      Phil Plasma 4 years ago from Montreal, Quebec

      I am in total agreement with you - voting is a key part of our democracy.

    • profile image

      Howard Schneider 4 years ago from Parsippany, New Jersey

      Very well stated, Alyssa. Many countries are fighting wars for the right to vote for their leaders. Many people feel that nothing will change anyhow. True citizens study the candidates before voting. They also hold them accountable and protest when things go wrong. Standing on the sidelines while throwing your hands up is not an option. That is victimhood. Great Hub.

    • alyssabarron profile image
      Author

      Alyssa Barron 5 years ago from Illinois

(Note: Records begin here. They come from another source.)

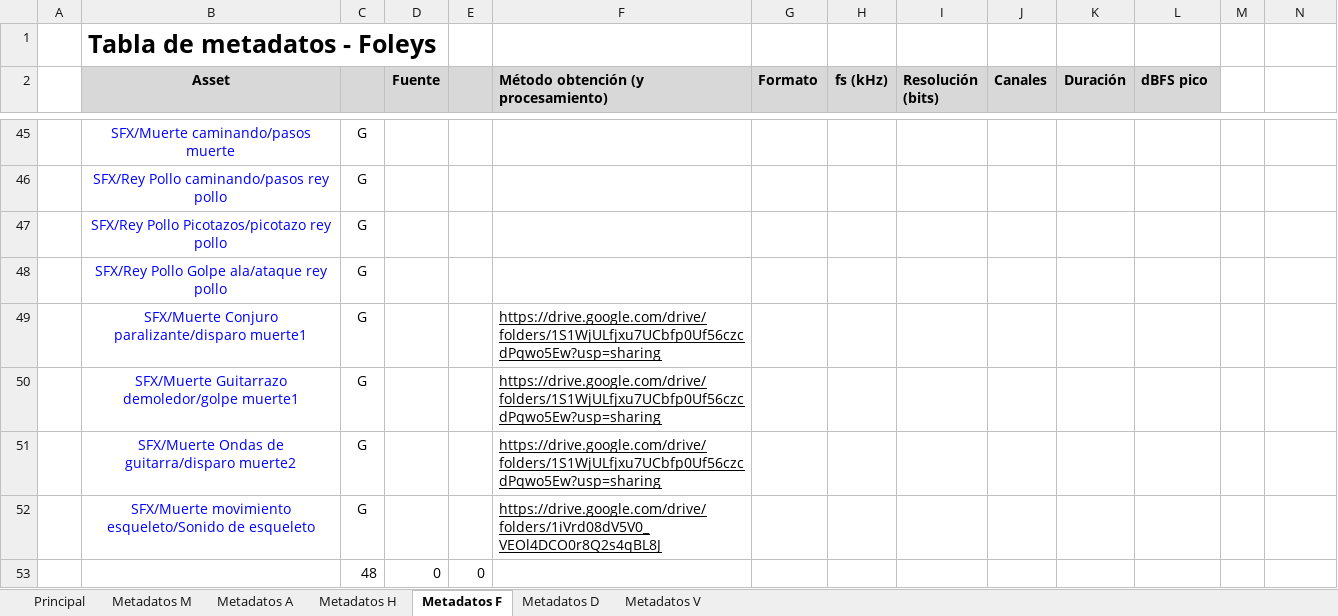
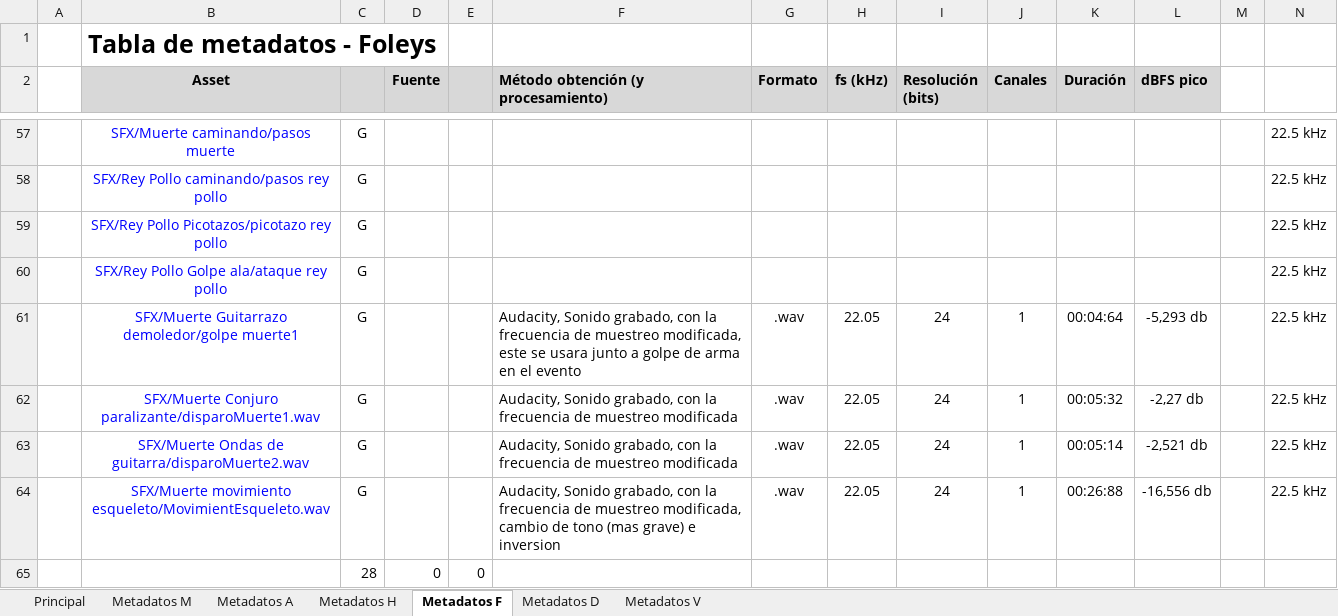
Before and after one commit to deb8192/DeadlyDanceDeb, an Excel workbook: Tablas de sonido/Tabla_metadatos_no_lineal.xlsx, sheet Metadatos F, drawn as a sheet; only a part is shown, gaps mark what is left out; values as stored, in another font and other column widths than the file's, no borders; removed rows and columns are numbered as before the commit, all else as after; the diff covers the shown part only; the diff names each change by its address in the sheet, - before the commit and + after, or states it on an @@ line.

Commit message:
Añadidos resto de foley y metadatos
La mitad de los foley se han subido aqui y se ha actualizado la tabla de metadatos

```diff
--- a/Tablas de sonido/Tabla_metadatos_no_lineal.xlsx (sheet Metadatos F)
+++ b/Tablas de sonido/Tabla_metadatos_no_lineal.xlsx (sheet Metadatos F)
-N57:N60: (empty)
+N57:N60: 22.5 kHz
-row 49:  | SFX/Muerte Conjuro paralizante/disparo muerte1 | G |  |  | https://drive.google.com/drive/folders/1S1WjULfjxu7UCbfp0Uf56czcdPqwo5Ew?usp=sharing
-F61: https://drive.google.com/drive/folders/1S1WjULfjxu7UCbfp0Uf56czcdPqwo5Ew?usp=sharing
+F61: Audacity, Sonido grabado, con la frecuencia de muestreo modificada, este se usara junto a golpe de arma en el evento
-F61 underline: on
+F61 underline: off
-G61 (Formato): (empty)
+G61 (Formato): .wav
-H61 (fs (kHz)): (empty)
+H61 (fs (kHz)): 22.05
-I61 (Resolución (bits)): (empty)
+I61 (Resolución (bits)): 24
-J61 (Canales): (empty)
+J61 (Canales): 1
-K61 (Duración): (empty)
+K61 (Duración): 00:04:64
-L61 (dBFS pico): (empty)
+L61 (dBFS pico): -5,293 db
-N61: (empty)
+N61: 22.5 kHz
-row 51:  | SFX/Muerte Ondas de guitarra/disparo muerte2 | G |  |  | https://drive.google.com/drive/folders/1S1WjULfjxu7UCbfp0Uf56czcdPqwo5Ew?usp=sharing
-row 52:  | SFX/Muerte movimiento esqueleto/Sonido de esqueleto | G |  |  | https://drive.google.com/drive/folders/1iVrd08dV5V0_VEOl4DCO0r8Q2s4qBL8J
+row 62:  | SFX/Muerte Conjuro paralizante/disparoMuerte1.wav | G |  |  | Audacity, Sonido grabado, con la frecuencia de muestreo modificada | .wav | 22.05 | 24 | 1 | 00:05:32 | -2,27 db |  | 22.5 kHz
+row 63:  | SFX/Muerte Ondas de guitarra/disparoMuerte2.wav | G |  |  | Audacity, Sonido grabado, con la frecuencia de muestreo modificada | .wav | 22.05 | 24 | 1 | 00:05:14 | -2,521 db |  | 22.5 kHz
+row 64:  | SFX/Muerte movimiento esqueleto/MovimientEsqueleto.wav | G |  |  | Audacity, Sonido grabado, con la frecuencia de muestreo modificada, cambio de tono (mas grave) e inversion | .wav | 22.05 | 24 | 1 | 00:26:88 | -16,556 db |  | 22.5 kHz
-C65: 48
+C65: 28
```
Also changed, not shown: 20 added rows, 8 removed rows and 34 edited cells elsewhere in this sheet, formulas that keep their value, 51 other files.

      Someone has pointed out that I haven't added Romney's website to the list of links. I'm deeply sorry for the overlook. I did however put up links for multiple parities, as well as the republican party. I will be adding the link in the next few minutes here and I and sorry again that it was overlooked the first time.

    • profile image

      Bob 5 years ago

      Why would youlink to Barrack Obama's site and not Romney's site above? You really seemed like a non-partisan person in your article. I guess not...